> [Information provided]:
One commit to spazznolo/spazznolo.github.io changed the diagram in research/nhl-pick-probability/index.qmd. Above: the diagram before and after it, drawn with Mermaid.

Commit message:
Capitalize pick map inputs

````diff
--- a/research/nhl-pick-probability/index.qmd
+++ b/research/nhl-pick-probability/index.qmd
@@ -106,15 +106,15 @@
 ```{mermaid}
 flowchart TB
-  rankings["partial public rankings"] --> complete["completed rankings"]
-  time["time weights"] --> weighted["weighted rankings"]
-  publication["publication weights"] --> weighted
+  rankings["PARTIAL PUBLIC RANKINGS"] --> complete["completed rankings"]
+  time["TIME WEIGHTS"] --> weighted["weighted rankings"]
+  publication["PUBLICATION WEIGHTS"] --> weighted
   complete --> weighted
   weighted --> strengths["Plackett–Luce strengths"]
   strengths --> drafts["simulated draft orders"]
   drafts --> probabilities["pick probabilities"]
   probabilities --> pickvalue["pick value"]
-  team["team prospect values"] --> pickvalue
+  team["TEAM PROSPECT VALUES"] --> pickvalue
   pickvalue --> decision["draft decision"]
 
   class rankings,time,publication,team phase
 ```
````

> [Exercise prompt]:
Report the number of lines in the material above that contain "completed". Nothing else is wanted.

> [Solution]:
2